Instructions to follow: Only the lines containing "bold" belong in the answer; find them in the material below.
__________________________________________________
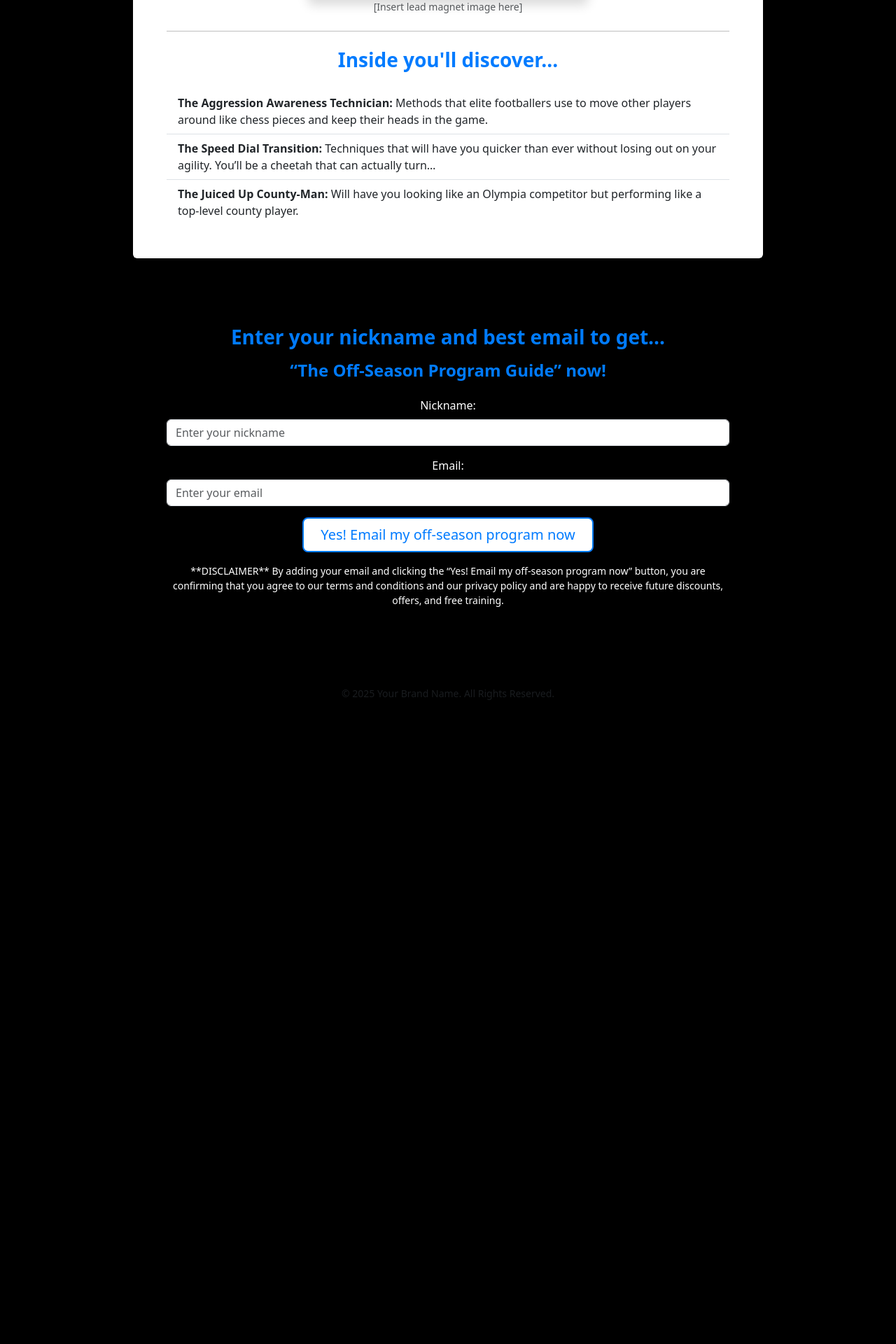
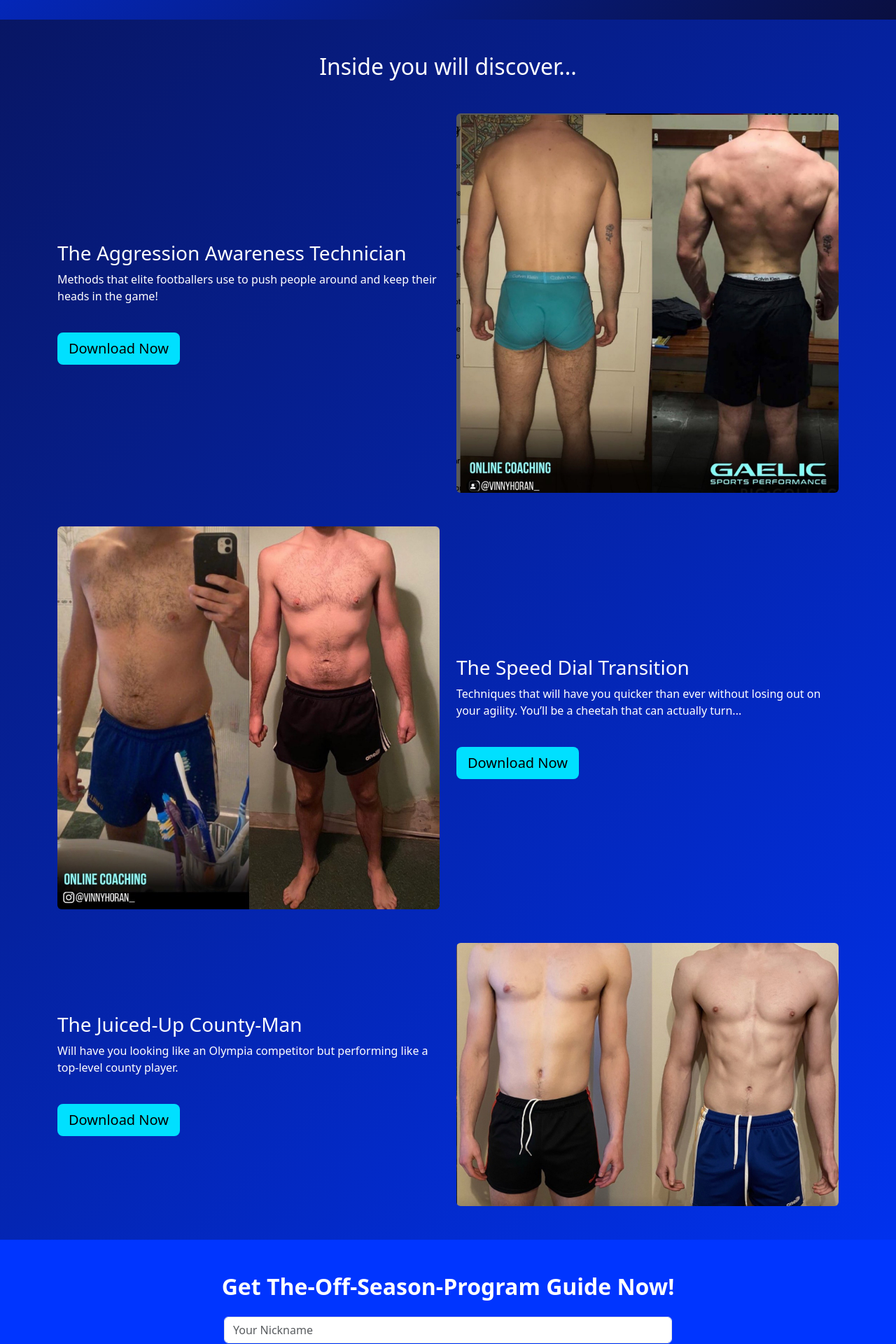
Before and after one commit to SimonMoynihan33/optin-page, a Django app: page / in a window 1280 px wide. Shown: the part 772-2692 px from the top of the page at 70% size. Before the commit the page ends 1772 px from the top, so only its background shows below. Run offline with Django 5.2, Linux system fonts and the light colour scheme.

Commit message:
Change style of page to fit client wants, add images and CTA buttons

```diff
--- a/landing/static/landing/css/optin.css
+++ b/landing/static/landing/css/optin.css
@@ -1,36 +1,33 @@
-/* Colors */
 body {
-    background-color: #000000; /* Black background */
-    color: #ffffff; /* White text */
+    background: linear-gradient(135deg, #0a0f40, #0035ff); /* Blue gradient */
 }
 
-h1, h2, h3, h4 {
-    color: #007bff; /* Bootstrap's Primary Blue */
+.hero {
+    height: 100vh;
+    background: linear-gradient(135deg, #0035ff, #0a0f40);
+    color: #fff;
 }
 
-.text-blue {
-    color: #007bff; /* Brand identifier color */
+.cta {
+    background: #0035ff;
+    color: #fff;
 }
 
-.container {
-    max-width: 900px; /* Center content */
+footer {
+    background: #0a0f40;
+    color: #777;
 }
 
-/* Buttons */
-.btn-light {
-    background-color: #ffffff; /* White button */
-    color: #007bff; /* Blue text */
-    border: 2px solid #007bff;
+footer .social-icons a {
+    font-size: 1.5rem;
+    text-decoration: none;
 }
 
-.btn-light:hover {
-    background-color: #007bff; /* Blue hover */
-    color: #ffffff; /* White text */
+.btn-info {
+    background: #00e0ff;
+    border: none;
 }
 
-/* Image placeholder styling */
-img {
-    border: 2px solid #ddd; /* Light gray border */
-    padding: 5px;
-    background-color: #ffffff; /* White background */
+.btn-info:hover {
+    background: #00c3e0;
 }
--- a/landing/templates/landing/index.html
+++ b/landing/templates/landing/index.html
@@ -4,77 +4,73 @@
 <head>
     <meta charset="UTF-8">
     <meta name="viewport" content="width=device-width, initial-scale=1.0">
-    <title>GAA Off-Season Program</title>
+    <title>Off-Season Program</title>
     <!-- Bootstrap CSS -->
     <link href="https://cdn.jsdelivr.net/npm/bootstrap@5.3.0-alpha3/dist/css/bootstrap.min.css" rel="stylesheet">
-    <!-- Custom CSS -->
     <link rel="stylesheet" href="{% static 'landing/css/optin.css' %}">
 </head>
-<body class="bg-black text-white">
+<body class="bg-primary text-white">
 
-    <!-- Header Section -->
-    <div class="container text-center my-5">
-        <h1 class="display-5 fw-bold text-blue">Attention Footballers!</h1>
-        <p class="lead text-light">
-            Discover Drills GAA Players Are Using To Improve Explosiveness And Aggression While Becoming Lighter On Their Feet Before The Season Starts!
+    <!-- Hero Section -->
+    <section class="hero text-center d-flex flex-column justify-content-center align-items-center">
+        <p class="lead">Footballers Discover The...</p>
+        <h1 class="display-4 fw-bold">Drills GAA Players Are Using To Improve Explosiveness And Aggression While Becoming Lighter On Their Feet Before The Season Starts!</h1>
+        <img src="{% static 'landing/images/ai-book-cover.jpeg' %}" alt="Book Cover" class="img-fluid my-4" style="max-width: 300px;">
+        <a href="#download" class="btn btn-info btn-lg mt-4">Download free off-season program ⬇</a>
+        <!-- Subtle Signup Button -->
+    </section>
+
+    <!-- Features Section -->
+    <section class="features container py-5">
+        <h2 class="text-center">Inside you will discover...</h2>
+        <div class="row align-items-center mt-5">
+            <div class="col-md-6">
+                <h3>The Aggression Awareness Technician</h3>
+                <p>Methods that elite footballers use to push people around and keep their heads in the game!</p>
+                <a href="#download" class="btn btn-info btn-lg mt-4">Download Now</a>
+            </div>
+            <div class="col-md-6">
+                <img src="{% static 'landing/images/transformation-1.jpeg' %}" alt="Transformation 1" class="img-fluid rounded">
+            </div>
+        </div>
+        <div class="row align-items-center mt-5">
+            <div class="col-md-6 order-md-2">
+                <h3>The Speed Dial Transition</h3>
+                <p>Techniques that will have you quicker than ever without losing out on your agility. You’ll be a cheetah that can actually turn...</p>
+                <a href="#download" class="btn btn-info btn-lg mt-4">Download Now</a>
+            </div>
+            <div class="col-md-6 order-md-1">
+                <img src="{% static 'landing/images/transformation-2.jpeg' %}" alt="Transformation 2" class="img-fluid rounded">
+            </div>
+        </div>
+        <div class="row align-items-center mt-5">
+            <div class="col-md-6">
+                <h3>The Juiced-Up County-Man</h3>
+                <p>Will have you looking like an Olympia competitor but performing like a top-level county player.</p>
+                <a href="#download" class="btn btn-info btn-lg mt-4">Download Now</a>
+            </div>
+            <div class="col-md-6">
+                <img src="{% static 'landing/images/transformation-3.jpeg' %}" alt="Transformation 3" class="img-fluid rounded">
+            </div>
+        </div>
+    </section>
+
+    <!-- Call to Action -->
+    <section id="download" class="cta text-center py-5">
+        <h2 class="fw-bold">Get The-Off-Season-Program Guide Now!</h2>
+        <form method="POST" class="mt-4">
+            {% csrf_token %}
+            <input type="text" name="nickname" class="form-control mb-3 w-50 mx-auto" placeholder="Your Nickname" required>
+            <input type="email" name="email" class="form-control mb-3 w-50 mx-auto" placeholder="Your Email" required>
+            <button type="submit" class="btn btn-info btn-lg">Submit</button>
+        </form>
+    </section>
+
+    <!-- Footer -->
+    <footer class="footer text-center py-4">
+        <p class="small">
+            By adding your email and clicking the "yes email my off-season program now" button, you confirm that you agree to our terms and conditions and privacy policy.
         </p>
-        <p class="text-danger">
-            Without getting Injured, hating football in the process, or setting your wallet on fire.
-        </p>
-    </div>
-
-    <!-- Content Section -->
-    <div class="container bg-white text-black rounded shadow p-5">
-        <h2 class="text-center fw-bold mb-4 text-blue">FACT:</h2>
-        <p class="text-center">
-            As footballers push on in their 20s, they need to double down on their training in order to be able to keep up with the quicker lads.
-            The Free Off-Season Program will tell you exactly what to do in order to keep up with the youngest - and best - players you come across!
-        </p>
-        <!-- Image Placeholder -->
-        <div class="text-center my-4">
-            <img src="#" alt="Lead Magnet Placeholder" class="img-fluid rounded shadow" style="max-width: 400px;">
-            <p class="small text-muted">[Insert lead magnet image here]</p>
-        </div>
-        <hr>
-        <!-- Inside You'll Discover Section -->
-        <h3 class="fw-bold my-4 text-center text-blue">Inside you'll discover…</h3>
-        <ul class="list-group list-group-flush">
-            <li class="list-group-item">
-                <strong>The Aggression Awareness Technician:</strong> Methods that elite footballers use to move other players around like chess pieces and keep their heads in the game.
-            </li>
-            <li class="list-group-item">
-                <strong>The Speed Dial Transition:</strong> Techniques that will have you quicker than ever without losing out on your agility. You’ll be a cheetah that can actually turn…
-            </li>
-            <li class="list-group-item">
-                <strong>The Juiced Up County-Man:</strong> Will have you looking like an Olympia competitor but performing like a top-level county player.
-            </li>
-        </ul>
-    </div>
-
-    <!-- Form Section -->
-    <div class="container my-5 p-5 text-center bg-blue text-white rounded shadow">
-        <h3 class="fw-bold mb-3">Enter your nickname and best email to get…</h3>
-        <h4 class="fw-bold mb-4">“The Off-Season Program Guide” now!</h4>
-        <form method="POST" action="">
-            {% csrf_token %}
-            <div class="mb-3">
-                <label for="nickname" class="form-label">Nickname:</label>
-                <input type="text" id="nickname" name="nickname" class="form-control" placeholder="Enter your nickname" required>
-            </div>
-            <div class="mb-3">
-                <label for="email" class="form-label">Email:</label>
-                <input type="email" id="email" name="email" class="form-control" placeholder="Enter your email" required>
-            </div>
-            <button type="submit" class="btn btn-light btn-lg px-4">Yes! Email my off-season program now</button>
-        </form>
-        <p class="mt-3 small">
-            **DISCLAIMER** By adding your email and clicking the “Yes! Email my off-season program now” button, you are confirming that you agree to our terms and conditions and our privacy policy and are happy to receive future discounts, offers, and free training.
-        </p>
-    </div>
-
-    <!-- Footer Section -->
-    <footer class="container text-center my-5">
-        <p class="text-muted small">© 2025 Your Brand Name. All Rights Reserved.</p>
     </footer>
 
     <!-- Bootstrap JS -->
```
Also changed, not shown: images/ai-book-cover.jpeg (added), images/transformation-1.jpeg (added), images/transformation-2.jpeg (added), images/transformation-3.jpeg (added), landing/static/landing/images/ai-book-cover.jpeg (added), landing/static/landing/images/transformation-1.jpeg (added), landing/static/landing/images/transformation-2.jpeg (added), landing/static/landing/images/transformation-3.jpeg (added).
__________________________________________________
Response box:
-        <h1 class="display-5 fw-bold text-blue">Attention Footballers!</h1>
+        <h1 class="display-4 fw-bold">Drills GAA Players Are Using To Improve Explosiveness And Aggression While Becoming Lighter On Their Feet Before The Season Starts!</h1>
+        <h2 class="fw-bold">Get The-Off-Season-Program Guide Now!</h2>
-        <h2 class="text-center fw-bold mb-4 text-blue">FACT:</h2>
-        <h3 class="fw-bold my-4 text-center text-blue">Inside you'll discover…</h3>
-        <h3 class="fw-bold mb-3">Enter your nickname and best email to get…</h3>
-        <h4 class="fw-bold mb-4">“The Off-Season Program Guide” now!</h4>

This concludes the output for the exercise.